### EXERCISE GOAL
Your answer should be one number: the count of lines in the data below that include "sensor".

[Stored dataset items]
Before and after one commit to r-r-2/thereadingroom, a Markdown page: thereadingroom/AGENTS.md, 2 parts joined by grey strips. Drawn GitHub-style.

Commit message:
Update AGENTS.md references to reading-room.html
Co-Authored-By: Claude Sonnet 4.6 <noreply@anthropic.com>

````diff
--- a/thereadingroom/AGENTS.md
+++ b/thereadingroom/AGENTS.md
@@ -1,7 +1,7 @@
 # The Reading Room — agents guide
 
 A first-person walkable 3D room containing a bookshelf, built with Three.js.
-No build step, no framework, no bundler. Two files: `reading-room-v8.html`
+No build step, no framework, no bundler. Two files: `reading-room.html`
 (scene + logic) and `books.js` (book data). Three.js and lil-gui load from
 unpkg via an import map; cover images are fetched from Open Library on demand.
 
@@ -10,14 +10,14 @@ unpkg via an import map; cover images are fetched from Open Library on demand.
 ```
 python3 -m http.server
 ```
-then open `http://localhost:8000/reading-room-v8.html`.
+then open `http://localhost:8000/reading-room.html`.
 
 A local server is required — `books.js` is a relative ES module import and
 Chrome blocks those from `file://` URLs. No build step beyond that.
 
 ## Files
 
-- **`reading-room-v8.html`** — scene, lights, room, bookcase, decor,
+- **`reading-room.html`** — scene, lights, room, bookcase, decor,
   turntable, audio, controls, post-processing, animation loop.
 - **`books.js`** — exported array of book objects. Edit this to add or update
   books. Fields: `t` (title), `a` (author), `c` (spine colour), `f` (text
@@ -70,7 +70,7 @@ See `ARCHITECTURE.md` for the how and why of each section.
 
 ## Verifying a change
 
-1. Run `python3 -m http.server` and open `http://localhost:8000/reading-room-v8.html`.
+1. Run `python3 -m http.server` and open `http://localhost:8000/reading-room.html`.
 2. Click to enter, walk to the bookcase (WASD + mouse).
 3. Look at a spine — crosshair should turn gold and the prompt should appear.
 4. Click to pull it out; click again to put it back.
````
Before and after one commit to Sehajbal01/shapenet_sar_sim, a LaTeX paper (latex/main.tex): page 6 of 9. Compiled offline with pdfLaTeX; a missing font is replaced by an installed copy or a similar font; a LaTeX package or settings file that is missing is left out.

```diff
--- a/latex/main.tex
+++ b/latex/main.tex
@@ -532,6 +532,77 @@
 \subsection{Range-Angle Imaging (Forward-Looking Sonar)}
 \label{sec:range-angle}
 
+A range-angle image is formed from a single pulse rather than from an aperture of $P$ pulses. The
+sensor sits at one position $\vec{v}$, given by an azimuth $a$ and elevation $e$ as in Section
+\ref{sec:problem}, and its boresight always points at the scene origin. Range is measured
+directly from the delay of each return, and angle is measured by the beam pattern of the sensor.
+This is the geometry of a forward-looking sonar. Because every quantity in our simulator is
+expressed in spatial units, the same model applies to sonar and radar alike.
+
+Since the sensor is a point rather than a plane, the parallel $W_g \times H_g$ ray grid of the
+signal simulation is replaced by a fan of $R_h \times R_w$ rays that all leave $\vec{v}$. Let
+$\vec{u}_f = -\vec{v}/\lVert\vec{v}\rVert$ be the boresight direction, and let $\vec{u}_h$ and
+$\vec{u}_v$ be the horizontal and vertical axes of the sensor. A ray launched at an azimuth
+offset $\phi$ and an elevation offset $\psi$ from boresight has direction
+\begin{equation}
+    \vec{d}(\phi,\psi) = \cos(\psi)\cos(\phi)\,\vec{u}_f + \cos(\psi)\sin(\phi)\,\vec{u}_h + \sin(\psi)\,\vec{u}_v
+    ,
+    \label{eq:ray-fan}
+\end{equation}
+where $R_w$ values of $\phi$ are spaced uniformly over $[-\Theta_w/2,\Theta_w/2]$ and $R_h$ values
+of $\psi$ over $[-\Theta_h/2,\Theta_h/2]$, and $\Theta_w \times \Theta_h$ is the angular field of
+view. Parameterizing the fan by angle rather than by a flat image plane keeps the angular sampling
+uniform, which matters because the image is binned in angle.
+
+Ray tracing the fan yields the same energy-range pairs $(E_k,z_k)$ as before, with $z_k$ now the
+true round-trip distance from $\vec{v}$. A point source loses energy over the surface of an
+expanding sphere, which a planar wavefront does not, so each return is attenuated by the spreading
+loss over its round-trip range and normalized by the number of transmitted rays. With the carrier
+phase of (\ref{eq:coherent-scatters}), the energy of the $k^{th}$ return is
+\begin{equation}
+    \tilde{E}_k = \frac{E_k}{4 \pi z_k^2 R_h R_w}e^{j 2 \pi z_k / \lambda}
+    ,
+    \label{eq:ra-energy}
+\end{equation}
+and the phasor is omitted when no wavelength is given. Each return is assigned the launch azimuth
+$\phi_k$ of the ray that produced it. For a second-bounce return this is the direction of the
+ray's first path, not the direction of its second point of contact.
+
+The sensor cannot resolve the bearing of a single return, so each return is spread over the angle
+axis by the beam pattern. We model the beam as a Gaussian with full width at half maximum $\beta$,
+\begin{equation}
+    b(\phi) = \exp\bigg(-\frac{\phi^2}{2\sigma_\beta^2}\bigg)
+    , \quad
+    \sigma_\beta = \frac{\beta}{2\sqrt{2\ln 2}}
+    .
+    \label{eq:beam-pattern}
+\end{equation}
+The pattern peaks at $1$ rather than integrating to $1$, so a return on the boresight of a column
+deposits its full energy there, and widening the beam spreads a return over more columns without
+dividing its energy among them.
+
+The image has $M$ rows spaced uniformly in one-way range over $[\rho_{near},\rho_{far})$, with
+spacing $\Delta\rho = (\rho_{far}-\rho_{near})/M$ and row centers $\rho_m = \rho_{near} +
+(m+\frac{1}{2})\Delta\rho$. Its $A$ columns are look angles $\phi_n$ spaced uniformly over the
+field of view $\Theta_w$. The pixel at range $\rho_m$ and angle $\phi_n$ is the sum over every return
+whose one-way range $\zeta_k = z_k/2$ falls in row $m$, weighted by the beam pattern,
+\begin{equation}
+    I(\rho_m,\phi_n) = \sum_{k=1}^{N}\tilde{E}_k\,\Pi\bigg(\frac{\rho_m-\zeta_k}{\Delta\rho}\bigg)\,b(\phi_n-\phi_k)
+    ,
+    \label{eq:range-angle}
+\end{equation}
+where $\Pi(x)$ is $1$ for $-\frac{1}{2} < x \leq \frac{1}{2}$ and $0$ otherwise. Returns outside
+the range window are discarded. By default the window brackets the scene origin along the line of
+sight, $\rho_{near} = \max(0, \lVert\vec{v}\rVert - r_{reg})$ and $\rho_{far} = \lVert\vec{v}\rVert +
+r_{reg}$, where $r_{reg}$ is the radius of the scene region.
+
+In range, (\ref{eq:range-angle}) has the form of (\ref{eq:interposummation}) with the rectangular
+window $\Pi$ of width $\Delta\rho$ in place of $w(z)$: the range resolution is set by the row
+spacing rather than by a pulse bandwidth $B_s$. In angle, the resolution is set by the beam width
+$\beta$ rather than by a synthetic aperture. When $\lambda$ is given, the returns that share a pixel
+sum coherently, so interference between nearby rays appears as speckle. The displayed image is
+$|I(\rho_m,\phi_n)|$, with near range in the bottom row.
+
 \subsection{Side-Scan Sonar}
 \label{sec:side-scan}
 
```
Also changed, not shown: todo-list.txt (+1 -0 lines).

### ANSWER TO THIS TASK
5